# [TASK STATEMENT]
Scan the entries below, and for each line that includes the word "outputPath", make a copy.

PROVIDED RECORDS: Begin

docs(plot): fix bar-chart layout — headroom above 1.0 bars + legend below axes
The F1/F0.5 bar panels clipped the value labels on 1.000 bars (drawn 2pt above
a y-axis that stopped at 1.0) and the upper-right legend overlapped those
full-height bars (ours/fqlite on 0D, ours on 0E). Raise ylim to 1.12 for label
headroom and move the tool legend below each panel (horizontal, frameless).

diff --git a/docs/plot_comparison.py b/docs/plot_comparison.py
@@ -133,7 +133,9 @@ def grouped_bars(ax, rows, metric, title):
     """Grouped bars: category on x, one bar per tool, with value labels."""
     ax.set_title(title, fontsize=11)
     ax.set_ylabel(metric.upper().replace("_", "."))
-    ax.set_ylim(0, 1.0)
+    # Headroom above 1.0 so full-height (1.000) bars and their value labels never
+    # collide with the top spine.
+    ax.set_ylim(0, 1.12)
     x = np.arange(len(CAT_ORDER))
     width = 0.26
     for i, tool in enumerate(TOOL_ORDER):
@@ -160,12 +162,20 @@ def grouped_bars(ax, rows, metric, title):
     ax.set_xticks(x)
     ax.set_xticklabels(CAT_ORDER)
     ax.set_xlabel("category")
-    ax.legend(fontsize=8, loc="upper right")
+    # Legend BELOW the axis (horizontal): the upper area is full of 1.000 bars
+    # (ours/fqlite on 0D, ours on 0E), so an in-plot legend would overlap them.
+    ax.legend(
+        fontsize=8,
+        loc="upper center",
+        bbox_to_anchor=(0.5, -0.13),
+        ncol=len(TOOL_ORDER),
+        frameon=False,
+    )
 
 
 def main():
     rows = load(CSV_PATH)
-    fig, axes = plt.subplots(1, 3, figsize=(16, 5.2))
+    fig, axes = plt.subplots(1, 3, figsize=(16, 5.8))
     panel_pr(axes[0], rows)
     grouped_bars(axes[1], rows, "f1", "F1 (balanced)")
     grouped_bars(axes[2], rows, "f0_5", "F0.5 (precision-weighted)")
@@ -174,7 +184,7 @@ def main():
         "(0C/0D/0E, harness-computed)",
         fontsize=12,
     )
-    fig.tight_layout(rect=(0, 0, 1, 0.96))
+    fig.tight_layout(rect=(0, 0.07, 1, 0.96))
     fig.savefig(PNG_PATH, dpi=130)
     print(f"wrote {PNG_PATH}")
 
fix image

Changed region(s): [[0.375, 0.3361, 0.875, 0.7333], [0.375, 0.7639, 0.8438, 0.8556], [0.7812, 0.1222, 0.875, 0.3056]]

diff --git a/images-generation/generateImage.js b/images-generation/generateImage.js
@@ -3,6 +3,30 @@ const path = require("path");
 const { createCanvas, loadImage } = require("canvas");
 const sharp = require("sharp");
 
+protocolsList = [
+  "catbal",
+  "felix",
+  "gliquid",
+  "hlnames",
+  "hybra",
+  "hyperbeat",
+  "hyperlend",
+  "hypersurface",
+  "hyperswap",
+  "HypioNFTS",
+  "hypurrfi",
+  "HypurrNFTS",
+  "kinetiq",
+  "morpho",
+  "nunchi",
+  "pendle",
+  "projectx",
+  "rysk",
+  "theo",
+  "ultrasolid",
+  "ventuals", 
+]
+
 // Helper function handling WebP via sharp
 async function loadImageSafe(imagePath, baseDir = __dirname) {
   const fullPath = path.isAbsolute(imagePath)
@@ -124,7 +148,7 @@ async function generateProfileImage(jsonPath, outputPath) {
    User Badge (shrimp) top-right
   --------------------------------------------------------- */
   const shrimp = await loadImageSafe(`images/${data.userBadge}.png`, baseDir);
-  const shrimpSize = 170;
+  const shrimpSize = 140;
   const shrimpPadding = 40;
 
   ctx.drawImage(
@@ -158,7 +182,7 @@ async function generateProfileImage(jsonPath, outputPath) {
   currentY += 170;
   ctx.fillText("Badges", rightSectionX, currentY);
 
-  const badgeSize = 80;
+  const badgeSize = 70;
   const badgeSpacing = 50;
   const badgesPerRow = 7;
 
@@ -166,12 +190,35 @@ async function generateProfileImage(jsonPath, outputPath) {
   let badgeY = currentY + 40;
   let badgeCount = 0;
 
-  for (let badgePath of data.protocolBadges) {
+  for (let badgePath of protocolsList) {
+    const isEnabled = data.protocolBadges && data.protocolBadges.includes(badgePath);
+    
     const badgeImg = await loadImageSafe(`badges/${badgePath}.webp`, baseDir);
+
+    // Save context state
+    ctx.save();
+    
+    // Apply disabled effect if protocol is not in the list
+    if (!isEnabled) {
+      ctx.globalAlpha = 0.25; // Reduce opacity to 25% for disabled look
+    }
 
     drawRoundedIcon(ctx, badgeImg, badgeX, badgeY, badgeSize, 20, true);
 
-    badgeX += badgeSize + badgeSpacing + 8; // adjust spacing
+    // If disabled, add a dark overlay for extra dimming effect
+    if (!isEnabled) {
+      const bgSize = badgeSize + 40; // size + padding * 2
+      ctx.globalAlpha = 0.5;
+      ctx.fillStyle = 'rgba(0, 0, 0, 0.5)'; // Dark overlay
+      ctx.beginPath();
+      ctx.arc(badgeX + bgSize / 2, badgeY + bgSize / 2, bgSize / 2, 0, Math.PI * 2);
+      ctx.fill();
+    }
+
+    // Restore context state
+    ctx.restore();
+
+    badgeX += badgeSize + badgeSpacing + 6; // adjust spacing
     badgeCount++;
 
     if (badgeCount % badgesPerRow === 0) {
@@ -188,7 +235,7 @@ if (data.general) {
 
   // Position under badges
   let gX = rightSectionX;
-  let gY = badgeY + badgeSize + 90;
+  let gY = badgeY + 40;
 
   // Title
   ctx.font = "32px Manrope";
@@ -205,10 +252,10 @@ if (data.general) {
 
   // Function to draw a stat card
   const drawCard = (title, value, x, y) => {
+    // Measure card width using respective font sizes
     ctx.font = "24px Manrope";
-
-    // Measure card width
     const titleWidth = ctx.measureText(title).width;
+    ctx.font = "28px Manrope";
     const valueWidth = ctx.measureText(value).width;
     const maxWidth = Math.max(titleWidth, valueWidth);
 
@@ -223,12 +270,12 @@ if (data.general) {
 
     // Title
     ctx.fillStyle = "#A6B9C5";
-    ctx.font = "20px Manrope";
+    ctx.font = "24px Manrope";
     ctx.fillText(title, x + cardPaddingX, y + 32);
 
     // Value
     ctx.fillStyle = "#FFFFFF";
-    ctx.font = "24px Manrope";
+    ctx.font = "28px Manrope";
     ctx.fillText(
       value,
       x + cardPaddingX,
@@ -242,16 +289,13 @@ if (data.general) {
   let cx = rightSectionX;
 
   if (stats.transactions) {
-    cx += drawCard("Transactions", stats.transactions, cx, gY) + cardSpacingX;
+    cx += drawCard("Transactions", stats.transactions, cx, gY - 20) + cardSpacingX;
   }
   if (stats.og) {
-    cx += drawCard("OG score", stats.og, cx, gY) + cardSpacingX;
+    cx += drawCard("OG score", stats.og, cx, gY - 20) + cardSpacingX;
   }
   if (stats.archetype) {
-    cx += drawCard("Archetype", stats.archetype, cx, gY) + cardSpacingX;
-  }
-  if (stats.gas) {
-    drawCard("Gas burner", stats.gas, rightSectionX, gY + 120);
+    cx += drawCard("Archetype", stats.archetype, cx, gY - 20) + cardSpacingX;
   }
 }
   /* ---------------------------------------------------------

PROVIDED RECORDS: End

# [RESPONSE TO THE TASK]
@@ -124,7 +148,7 @@ async function generateProfileImage(jsonPath, outputPath) {
@@ -158,7 +182,7 @@ async function generateProfileImage(jsonPath, outputPath) {
@@ -166,12 +190,35 @@ async function generateProfileImage(jsonPath, outputPath) {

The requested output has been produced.